A: We have a lot of (partner) organizations that are in those communities. We have worked with a lot of faith based organizations and others in those communities. We’ve got a lot of advertising in those communities. (A Spanish-language option will be available on the website.)

Q: Are you concerned that there won’t be enough doctors to serve the newly insured patients?

A: I think there are some concerns in some of the rural areas and particularly with some of the specialties. But … carriers have done a really good job of trying to make sure their networks are adequate and have enough capacity to handle what we are going to see.

Q: Can consumers expect to find coverage through the exchange that costs less than they have been paying in the individual market?

A: I think yes. Some people will get benefits from the tax credits. But also benefits from the fact you now can make comparisons and you’ll get more benefits. I think the message is go and look to see what you can find. Everybody’s situation is a little different.
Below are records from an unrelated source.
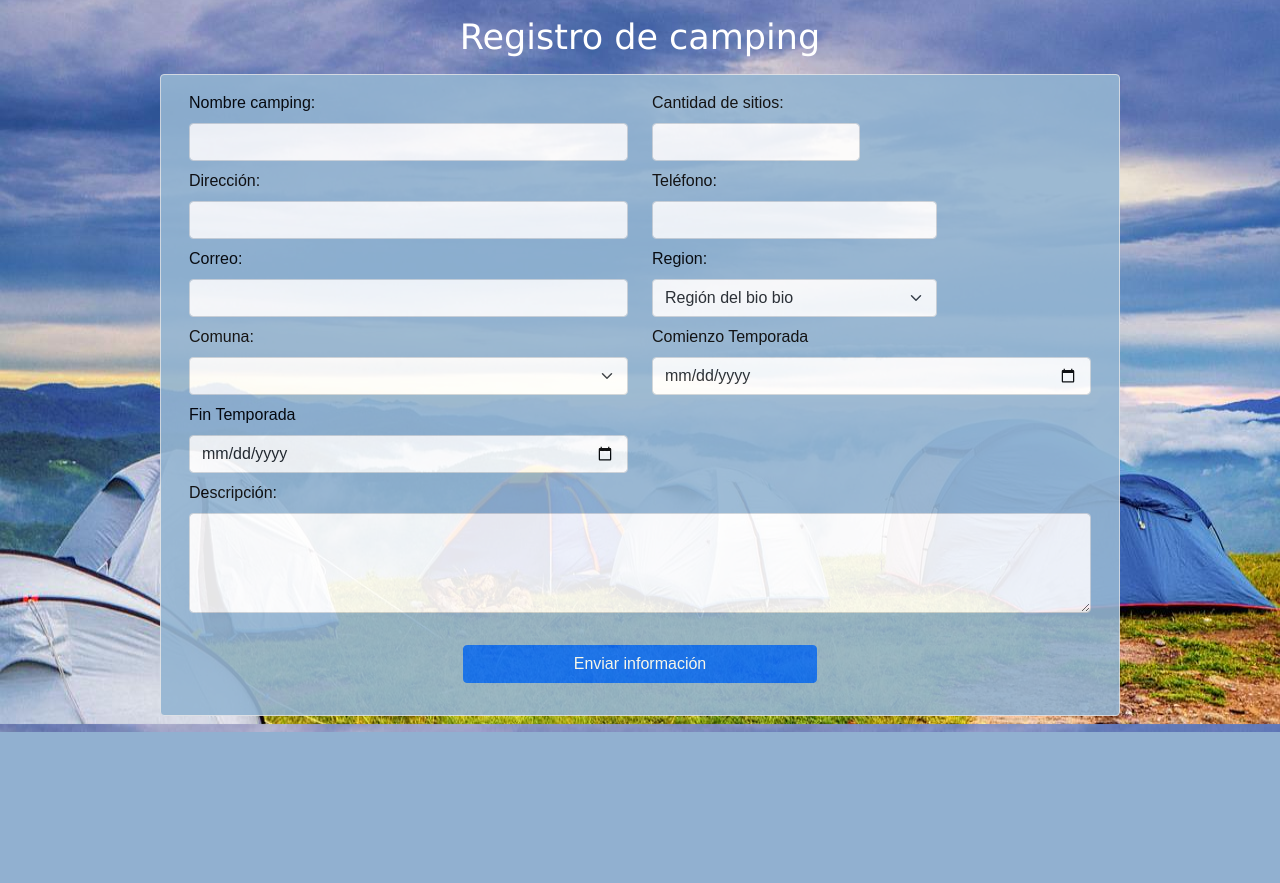
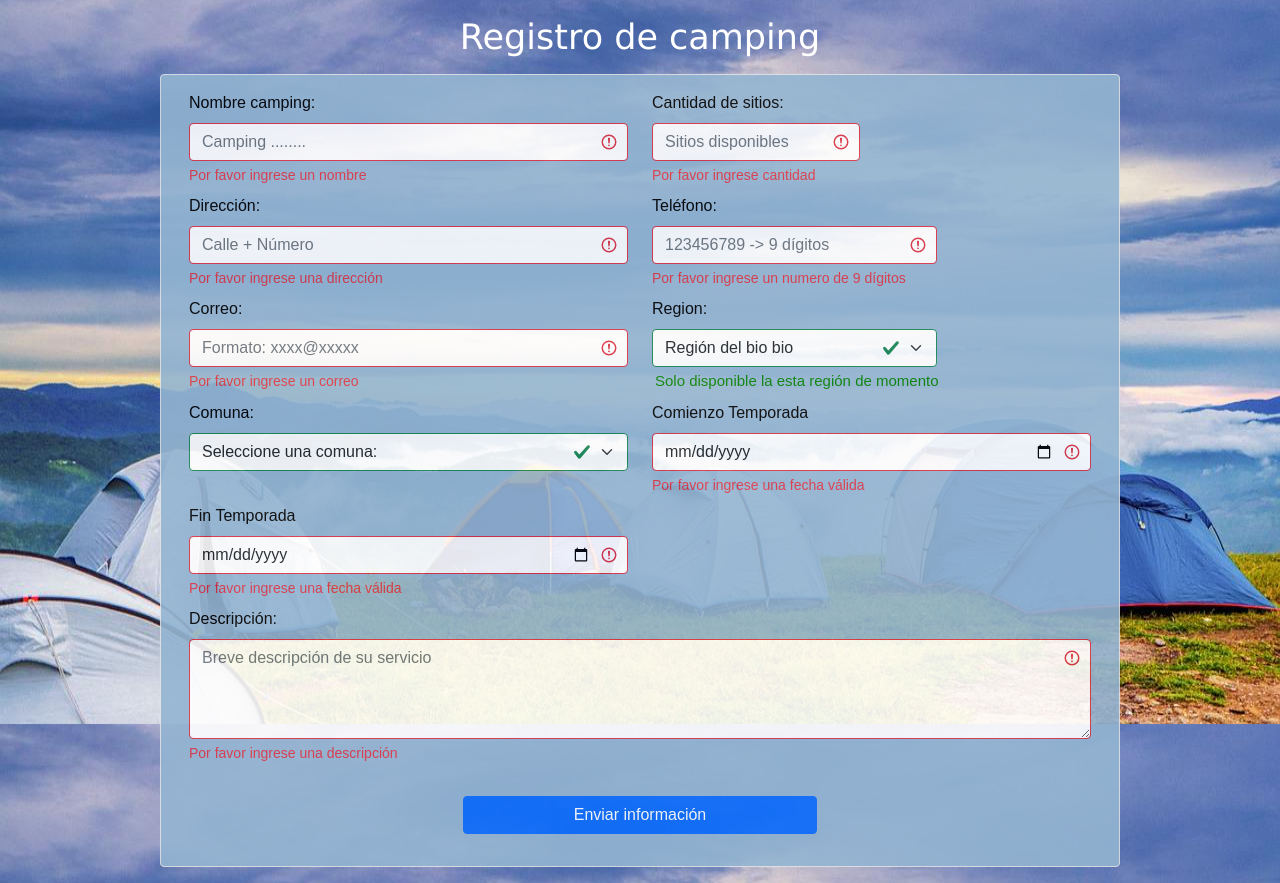
Before and after one commit to Felipeopazoc/proyecto-taller-desarrollo, a PHP site: page /index.php in a window 1280 px wide. Shown: the part 76-959 px from the top of the page. Before the commit the page ends 808 px from the top, so only its background shows below. Run offline with PHP 8.4, Linux system fonts and the light colour scheme; data that the repository does not hold is empty; some libraries are stand-ins or nearby versions.

Commit message:
arreglo de placeholders y validacion formulario

```diff
--- a/conexion_bd/conexion.php
+++ b/conexion_bd/conexion.php
@@ -7,7 +7,7 @@ $host = "localhost";
 $dbname= "geocamping";
 $username= "root";
 $password = "";
-
+date_default_timezone_set('America/Santiago');
 $conn = new mysqli($host,$username,$password,$dbname);
 
 }catch(Exception $e){
--- a/registro_camping.view.php
+++ b/registro_camping.view.php
@@ -38,28 +38,33 @@
         </nav>
         <!--FIN DE BARRA DE NAVEGACIÓN-->
         <h1 class="text-center text-white mt-3">Registro de camping</h1>
-        <form class="w-75 row m-auto text-black border mb-3 formulario rounded mt-2 p-3" action="<?php htmlspecialchars($_SERVER["PHP_SELF"])?>" method="post">
+        <form class="w-75 row m-auto text-black border mb-3 formulario rounded mt-2 p-3 was-validated" action="<?php htmlspecialchars($_SERVER["PHP_SELF"])?>" method="post">
 
             <div class="col-lg-6 col-md-6 col-sm-6 mb-2 ">
-                <label class="form-label" for="">Nombre camping: </label>
-                <input class="form-control" required type="text" name="nombre" id="nombre">
+                <label class="form-label" for="name">Nombre camping: </label>
+                <input class="form-control" id="name" placeholder="Camping ........" required type="text" name="nombre" id="nombre">
+                <div class="invalid-feedback">Por favor ingrese un nombre</div>
             </div>
             <div class="col-lg-3 col-md-4 col-sm-5 mb-2">
-                <label class="form-label" for="">Cantidad de sitios: </label>
-                <input type="number" required class="form-control" name="cantidad_sitios">
+                <label class="form-label" for="sitios">Cantidad de sitios: </label>
+                <input type="number" id="sitios" placeholder="Sitios disponibles" required class="form-control" name="cantidad_sitios">
+                <div class="invalid-feedback">Por favor ingrese cantidad</div>
             </div>
             <div class="col-lg-6 col-md-10 col-sm-11 mb-2">
-                <label class="form-label" for="">Dirección: </label>
-                <input type="text" required class="form-control" name="direccion">
+                <label class="form-label" for="direccion">Dirección: </label>
+                <input type="text" id="direccion" placeholder="Calle + Número" required class="form-control" name="direccion">
+                <div class="invalid-feedback">Por favor ingrese una dirección</div>
             </div>
             <div class="col-lg-4 col-md-5 col-sm-6 mb-2 ">
                 <label class="form-label" for="">Teléfono: </label>
-                <input type="number" required class="form-control" name="telefono">
+                <input type="number" placeholder="123456789 -> 9 dígitos" required class="form-control" name="telefono">
+                <div class="invalid-feedback">Por favor ingrese un numero de 9 dígitos</div>
             </div>
 
             <div class="col-lg-6 col-md-6 col-sm-5 mb-2">
                 <label class="form-label" for="">Correo: </label>
-                <input type="email" required class="form-control"  name="email">
+                <input type="email" placeholder="Formato: xxxx@xxxxx" required class="form-control"  name="email">
+                <div class="invalid-feedback">Por favor ingrese un correo</div>
             </div>
 
             <div class="col-lg-4 col-md-6 col-sm-6 mb-2">
@@ -67,10 +72,12 @@
                 <select name="select_region" id="" class="form-select">
                     <option value="">Región del bio bio</option>
                 </select>
+                <div style="color:green; font-size:15px; margin-left:3px; margin-top:3px;" class="w-100">Solo disponible la esta región de momento</div>
             </div>
             <div class="col-lg-6 col-md-6 col-sm-6 ">
                 <label class="form-label" for="">Comuna: </label>
                 <select name="select_comuna" id="" class="form-select">
+                    <option value="-1">Seleccione una comuna: </option>
                     <?php
                         $sql = "select * from ciudad order by nombre";
                         $resultado = mysqli_query($conn,$sql);
@@ -88,14 +95,17 @@
             <div class="col-lg-6 col-md-6 col-sm-6">
                 <label for="" class="form-label">Comienzo Temporada</label>
                 <input type="date" required name="inicio" min=<?php echo $hoy;?> class="form-control">
+                <div class="invalid-feedback">Por favor ingrese una fecha válida</div>
             </div>
             <div class="col-lg-6 col-md-6 col-sm-6 mt-2">
                 <label for="" class="form-label">Fin Temporada</label>
-                <input type="date" required class="form-control" min=<?php echo $hoy;?> name="fin">
+                <input type="date" required  class="form-control" min=<?php echo $hoy;?> name="fin">
+                <div class="invalid-feedback">Por favor ingrese una fecha válida</div>
             </div>
             <div class="col-6-lg-6 mb-2 mt-2">
                 <label class="form-label" for="">Descripción: </label>
-                <textarea class="form-control" name="descripcion" required ></textarea>
+                <textarea class="form-control" placeholder="Breve descripción de su servicio" name="descripcion" required ></textarea>
+                <div class="invalid-feedback">Por favor ingrese una descripción</div>
             </div>
 
             <div class="col-lg-5 mt-2 row m-auto p-3">
```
Q: For those who buy insurance outside the exchanges, do you think prices will be much different?

A: They’ll get a comparable product and they’ll get a comparable price. But what they won’t be able to get is any kind of financial assistance. They’ll have the same types of products inside and outside the exchange.

Q: What sort of feedback are you getting from businesses and small business owners?

A: I think small businesses are looking for an opportunity to provide their employees health insurance and for an affordable option. Because we don’t have a robust SHOP (Small Business Health Options Program, an exchange which links small businesses with tax credits) yet, it’s hard to offer them something, but we hope that will happen next year.

Brad Shannon: 360-753-1688 bshannon@theolympian.com www.theolympian.com/politics-blog/ www.theolympian.com/state-workers/ @bradshannon2

The Olympian is pleased to provide this opportunity to share information, experiences and observations about what's in the news. Some of the comments may be reprinted elsewhere in the site or in the newspaper. We encourage lively, open debate on the issues of the day, and ask that you refrain from profanity, hate speech, personal comments and remarks that are off point. Thank you for taking the time to offer your thoughts.

Commenting FAQs | Terms of Service